The historical pattern of highway building has placed major transportation corridors in low-income areas of color. White affluent neighborhoods were more politically powerful and often able to lobby successfully to keep major highways out of their neighborhoods. These patterns continue to exist today. While there is increased acknowledgment of racial injustice with respect to vehicular particulate matter exposure, there is less research about the intersection between a community’s sociodemographic and the production of and exposure to pollution. That is, are communities exposed to pollution in the same proportion as they produce pollution, or are these patterns related to sociodemographic factors?


In the PSR research report “Race, Class, and the Production of and Exposure to Vehicular Pollution in Los Angeles,” Assistant Professor Geoff Boeing from the University of Southern California (USC), and graduate students Yougeng Lu, Clemens Pilgram, and Peter Mannino examined how the effects of vehicular air pollution are not necessarily born by those who generate it. The research included collecting data on traffic volumes in different communities and their exposure to vehicular air pollution, analyzing the data according to race/ethnicity and socioeconomic status of the areas, and observing how this relationship varies across the region.

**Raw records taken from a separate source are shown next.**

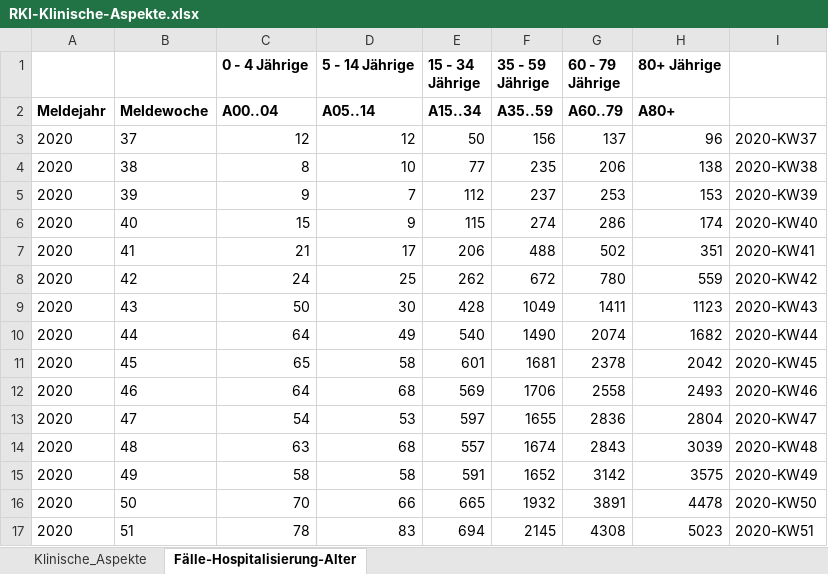
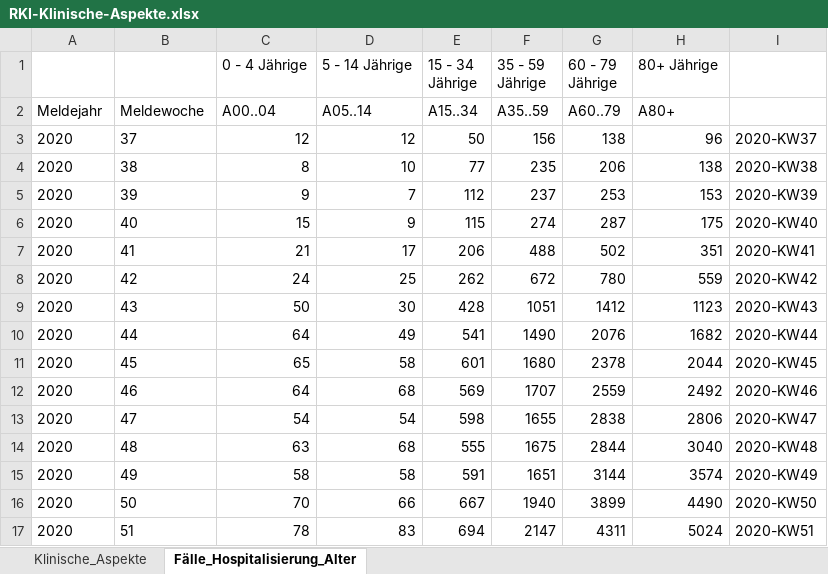
Before and after one commit to ofenloch/rki-data-evaluation, an Excel workbook: rki-data/RKI-Klinische-Aspekte.xlsx, sheet Fälle_Hospitalisierung_Alter, drawn as a sheet; only a part is shown; values as stored, in another font and other column widths than the file's, no borders; the diff covers the shown part only; the diff names each change by its address in the sheet, - before the commit and + after, or states it on an @@ line.

```diff
--- a/rki-data/RKI-Klinische-Aspekte.xlsx (sheet Fälle_Hospitalisierung_Alter)
+++ b/rki-data/RKI-Klinische-Aspekte.xlsx (sheet Fälle_Hospitalisierung_Alter)
-sheet tab: Fälle-Hospitalisierung-Alter
+sheet tab: Fälle_Hospitalisierung_Alter
-C1:H1 bold: on
+C1:H1 bold: off
-A2:H2 bold: on
+A2:H2 bold: off
-G3 (60 - 79 Jährige): 137
+G3 (60 - 79 Jährige): 138
-G6 (60 - 79 Jährige): 286
+G6 (60 - 79 Jährige): 287
-H6 (80+ Jährige): 174
+H6 (80+ Jährige): 175
-F9 (35 - 59 Jährige): 1049
+F9 (35 - 59 Jährige): 1051
-G9 (60 - 79 Jährige): 1411
+G9 (60 - 79 Jährige): 1412
-E10 (15 - 34 Jährige): 540
+E10 (15 - 34 Jährige): 541
-G10 (60 - 79 Jährige): 2074
+G10 (60 - 79 Jährige): 2076
-F11 (35 - 59 Jährige): 1681
+F11 (35 - 59 Jährige): 1680
-H11 (80+ Jährige): 2042
+H11 (80+ Jährige): 2044
-F12 (35 - 59 Jährige): 1706
+F12 (35 - 59 Jährige): 1707
-G12 (60 - 79 Jährige): 2558
+G12 (60 - 79 Jährige): 2559
-H12 (80+ Jährige): 2493
+H12 (80+ Jährige): 2492
-D13 (5 - 14 Jährige): 53
+D13 (5 - 14 Jährige): 54
-E13 (15 - 34 Jährige): 597
+E13 (15 - 34 Jährige): 598
-G13 (60 - 79 Jährige): 2836
+G13 (60 - 79 Jährige): 2838
-H13 (80+ Jährige): 2804
+H13 (80+ Jährige): 2806
-E14 (15 - 34 Jährige): 557
+E14 (15 - 34 Jährige): 555
-F14 (35 - 59 Jährige): 1674
+F14 (35 - 59 Jährige): 1675
-G14 (60 - 79 Jährige): 2843
+G14 (60 - 79 Jährige): 2844
-H14 (80+ Jährige): 3039
+H14 (80+ Jährige): 3040
-F15 (35 - 59 Jährige): 1652
+F15 (35 - 59 Jährige): 1651
-G15 (60 - 79 Jährige): 3142
+G15 (60 - 79 Jährige): 3144
-H15 (80+ Jährige): 3575
+H15 (80+ Jährige): 3574
-E16 (15 - 34 Jährige): 665
+E16 (15 - 34 Jährige): 667
-F16 (35 - 59 Jährige): 1932
+F16 (35 - 59 Jährige): 1940
-G16 (60 - 79 Jährige): 3891
+G16 (60 - 79 Jährige): 3899
-H16 (80+ Jährige): 4478
+H16 (80+ Jährige): 4490
-F17 (35 - 59 Jährige): 2145
+F17 (35 - 59 Jährige): 2147
-G17 (60 - 79 Jährige): 4308
+G17 (60 - 79 Jährige): 4311
-H17 (80+ Jährige): 5023
+H17 (80+ Jährige): 5024
```
Also changed, not shown: 1 added row and 69 edited cells elsewhere in this sheet, sheet Klinische_Aspekte, rki-data/RKI-Altersverteilung.xlsx, rki-data/RKI-Nowcasting_Zahlen.xlsx, 1 other file.
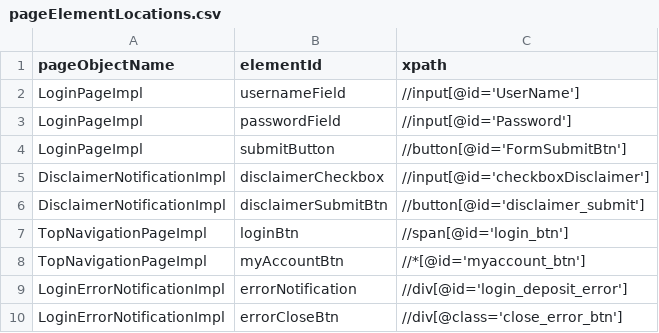
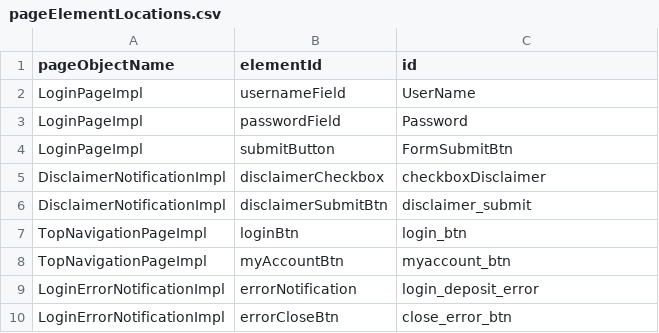
Before and after one commit to quantumua/automation-framework, a CSV file: src/main/resources/pageElementLocations.csv, drawn as a sheet.

```diff
--- a/src/main/resources/pageElementLocations.csv
+++ b/src/main/resources/pageElementLocations.csv
@@ -1,10 +1,10 @@
-pageObjectName, elementId, xpath
-LoginPageImpl,usernameField,//input[@id='UserName']
-LoginPageImpl,passwordField,//input[@id='Password']
-LoginPageImpl,submitButton,//button[@id='FormSubmitBtn']
-DisclaimerNotificationImpl,disclaimerCheckbox,//input[@id='checkboxDisclaimer']
-DisclaimerNotificationImpl,disclaimerSubmitBtn,//button[@id='disclaimer_submit']
-TopNavigationPageImpl,loginBtn,//span[@id='login_btn']
-TopNavigationPageImpl,myAccountBtn,//*[@id='myaccount_btn']
-LoginErrorNotificationImpl,errorNotification,//div[@id='login_deposit_error']
-LoginErrorNotificationImpl,errorCloseBtn,//div[@class='close_error_btn']
+pageObjectName,elementId,id
+LoginPageImpl,usernameField,UserName
+LoginPageImpl,passwordField,Password
+LoginPageImpl,submitButton,FormSubmitBtn
+DisclaimerNotificationImpl,disclaimerCheckbox,checkboxDisclaimer
+DisclaimerNotificationImpl,disclaimerSubmitBtn,disclaimer_submit
+TopNavigationPageImpl,loginBtn,login_btn
+TopNavigationPageImpl,myAccountBtn,myaccount_btn
+LoginErrorNotificationImpl,errorNotification,login_deposit_error
+LoginErrorNotificationImpl,errorCloseBtn,close_error_btn
```
Also changed, not shown: 9 other files.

It is well known that exposure to air pollution from cars, including particulate matter of 2.5 microns or smaller (PM2.5), poses a significant risk to human health. Boeing and his team explored how pollution levels differ based upon commuting patterns and the duration of those commutes. They analyzed the relationship between driving and emission exposure of the residents, controlling for local demographics - including socioeconomic status - and street network characteristics. They then simulated different commutes to identify traffic flows and who most frequently travels on these routes.


They found that residents of communities that drive more tend to be less exposed to vehicular pollution themselves. They conclude that exposure to PM 2.5 is heavily influenced by demographics, as well as residential locations, weather conditions, travel habits, and racially or economically motivated planning decisions.


The researchers state, “Our commute simulation demonstrates how commuters from majority- White tracts disproportionately travel through majority non-White areas to drive to work. Decades of racially-motivated freeway infrastructure planning and residential segregation shape today’s disparities between who produces vehicular pollution and who is exposed to it.”


Boeing and his team hope that their results will be used to identify constructive paths forward for city planners and policymakers, while drawing attention to the potential impact on local communities if they fail to do so.